Find the word "jobs" in the material below and gather every line that contains it.

* **Task material**:
_ _ _ _ _ _ _
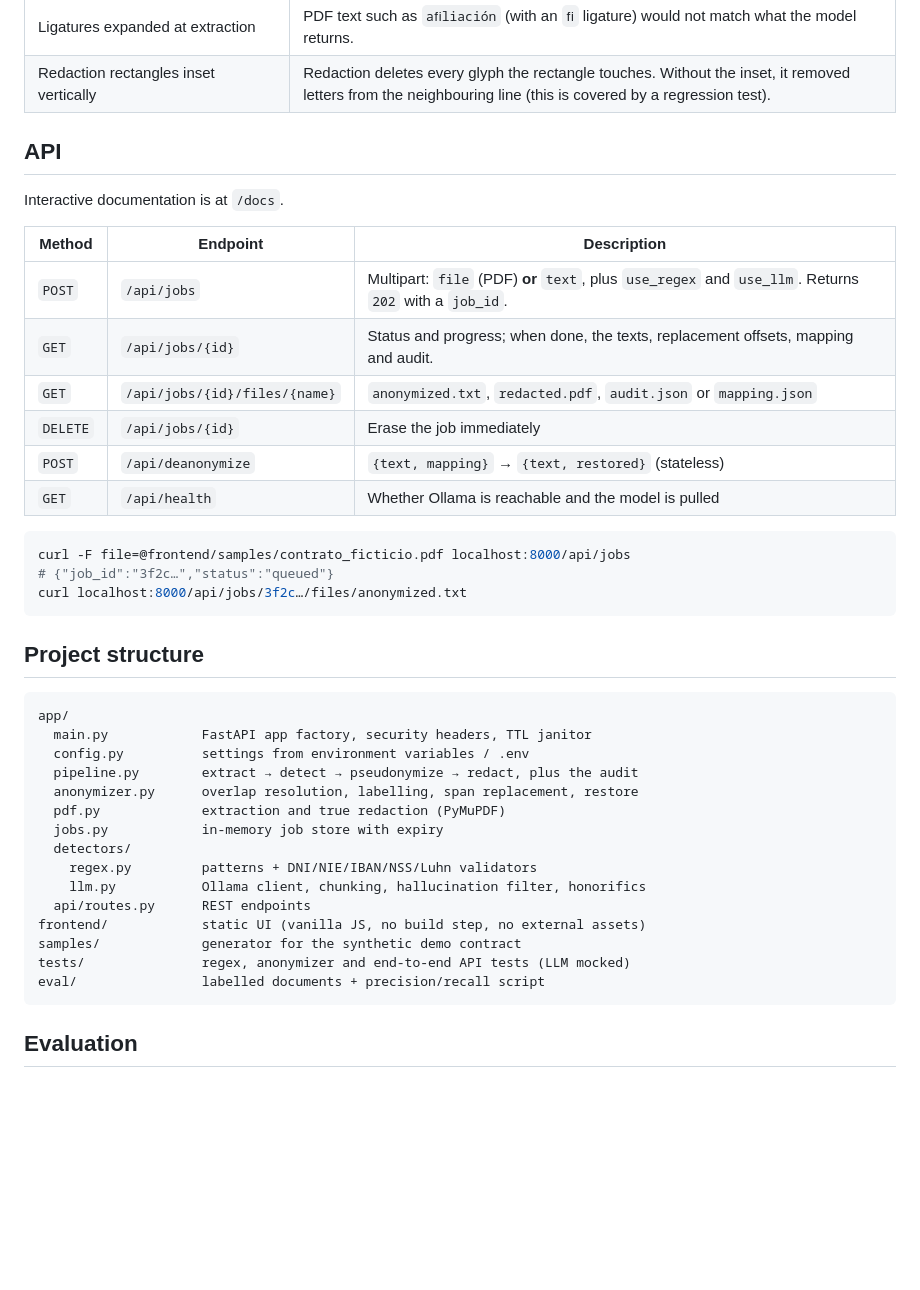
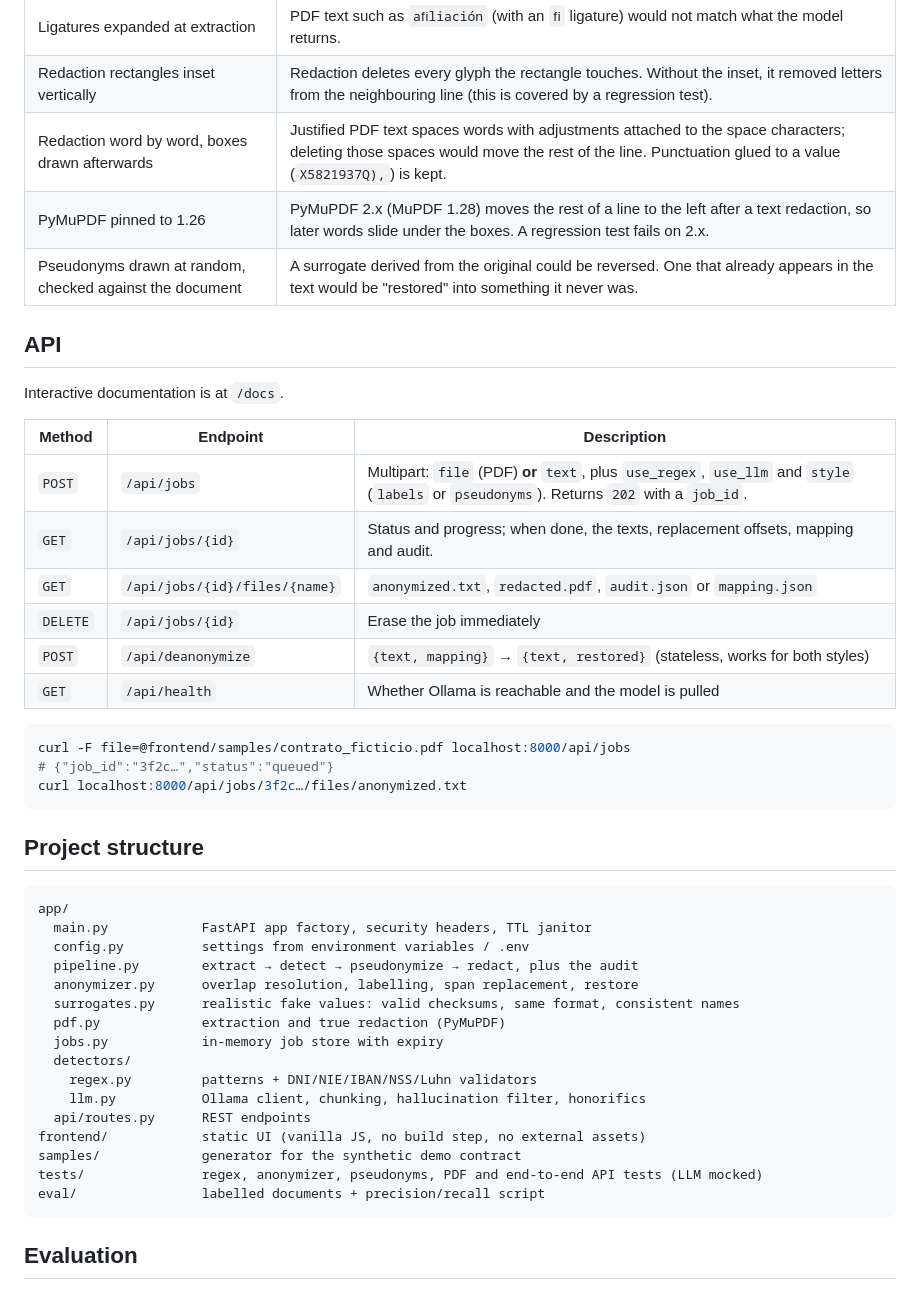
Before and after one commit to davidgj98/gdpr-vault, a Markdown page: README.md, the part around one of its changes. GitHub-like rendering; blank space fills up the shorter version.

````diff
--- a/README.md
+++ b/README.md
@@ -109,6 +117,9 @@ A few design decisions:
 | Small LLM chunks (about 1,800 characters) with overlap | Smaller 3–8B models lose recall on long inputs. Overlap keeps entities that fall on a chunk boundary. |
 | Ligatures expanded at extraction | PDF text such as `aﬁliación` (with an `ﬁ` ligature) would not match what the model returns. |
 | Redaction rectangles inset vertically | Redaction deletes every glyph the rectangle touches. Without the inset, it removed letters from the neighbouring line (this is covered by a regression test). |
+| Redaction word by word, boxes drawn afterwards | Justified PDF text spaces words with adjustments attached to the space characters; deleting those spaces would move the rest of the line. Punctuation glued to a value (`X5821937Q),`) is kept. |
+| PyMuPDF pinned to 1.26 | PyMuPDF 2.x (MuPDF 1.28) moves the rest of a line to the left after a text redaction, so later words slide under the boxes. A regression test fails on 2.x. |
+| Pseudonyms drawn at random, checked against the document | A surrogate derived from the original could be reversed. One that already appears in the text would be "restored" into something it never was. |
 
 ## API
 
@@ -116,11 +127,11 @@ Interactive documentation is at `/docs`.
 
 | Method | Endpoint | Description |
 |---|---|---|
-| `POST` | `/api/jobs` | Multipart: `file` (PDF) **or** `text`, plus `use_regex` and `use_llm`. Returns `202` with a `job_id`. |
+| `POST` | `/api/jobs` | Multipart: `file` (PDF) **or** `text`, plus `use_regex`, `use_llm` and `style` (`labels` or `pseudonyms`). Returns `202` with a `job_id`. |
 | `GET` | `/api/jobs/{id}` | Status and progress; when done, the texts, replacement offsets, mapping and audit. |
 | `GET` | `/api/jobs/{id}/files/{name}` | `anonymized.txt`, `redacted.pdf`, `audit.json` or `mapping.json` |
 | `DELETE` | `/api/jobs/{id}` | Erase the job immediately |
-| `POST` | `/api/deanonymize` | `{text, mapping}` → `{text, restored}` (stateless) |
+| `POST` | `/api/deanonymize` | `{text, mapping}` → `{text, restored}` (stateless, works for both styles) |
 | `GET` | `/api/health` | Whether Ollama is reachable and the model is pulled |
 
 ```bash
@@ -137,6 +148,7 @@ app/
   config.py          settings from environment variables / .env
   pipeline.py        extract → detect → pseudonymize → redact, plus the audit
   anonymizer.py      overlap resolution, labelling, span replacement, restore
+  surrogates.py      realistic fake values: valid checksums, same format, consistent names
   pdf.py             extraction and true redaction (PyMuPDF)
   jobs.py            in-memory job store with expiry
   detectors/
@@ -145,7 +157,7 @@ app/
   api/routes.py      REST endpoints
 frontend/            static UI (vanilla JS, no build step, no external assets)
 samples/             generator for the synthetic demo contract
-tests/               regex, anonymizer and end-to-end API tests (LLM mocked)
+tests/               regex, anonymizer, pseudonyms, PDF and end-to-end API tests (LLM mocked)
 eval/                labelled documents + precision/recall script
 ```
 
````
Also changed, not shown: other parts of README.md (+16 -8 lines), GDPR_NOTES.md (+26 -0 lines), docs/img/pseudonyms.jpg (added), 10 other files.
_ _ _ _ _ _ _
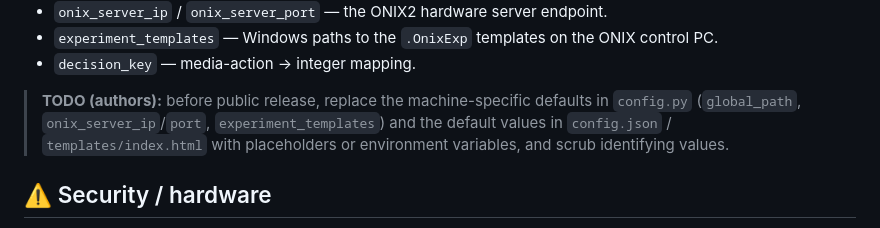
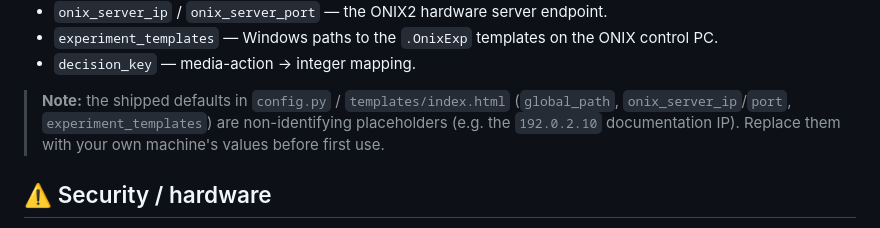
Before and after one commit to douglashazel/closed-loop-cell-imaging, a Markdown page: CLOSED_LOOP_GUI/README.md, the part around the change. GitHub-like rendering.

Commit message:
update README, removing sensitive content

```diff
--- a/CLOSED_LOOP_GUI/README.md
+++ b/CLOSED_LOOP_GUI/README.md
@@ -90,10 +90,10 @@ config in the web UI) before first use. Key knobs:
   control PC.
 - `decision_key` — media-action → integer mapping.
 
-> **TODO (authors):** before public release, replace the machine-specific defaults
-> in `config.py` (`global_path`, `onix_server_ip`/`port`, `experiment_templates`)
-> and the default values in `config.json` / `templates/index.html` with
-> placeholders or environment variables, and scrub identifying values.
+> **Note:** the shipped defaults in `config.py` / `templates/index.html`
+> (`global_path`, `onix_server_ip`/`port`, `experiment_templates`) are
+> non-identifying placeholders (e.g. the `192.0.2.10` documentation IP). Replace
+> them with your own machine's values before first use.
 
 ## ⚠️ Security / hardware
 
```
_ _ _ _ _ _ _
* **Solution to this exercise**:
-| `POST` | `/api/jobs` | Multipart: `file` (PDF) **or** `text`, plus `use_regex` and `use_llm`. Returns `202` with a `job_id`. |
+| `POST` | `/api/jobs` | Multipart: `file` (PDF) **or** `text`, plus `use_regex`, `use_llm` and `style` (`labels` or `pseudonyms`). Returns `202` with a `job_id`. |
 | `GET` | `/api/jobs/{id}` | Status and progress; when done, the texts, replacement offsets, mapping and audit. |
 | `GET` | `/api/jobs/{id}/files/{name}` | `anonymized.txt`, `redacted.pdf`, `audit.json` or `mapping.json` |
 | `DELETE` | `/api/jobs/{id}` | Erase the job immediately |
   jobs.py            in-memory job store with expiry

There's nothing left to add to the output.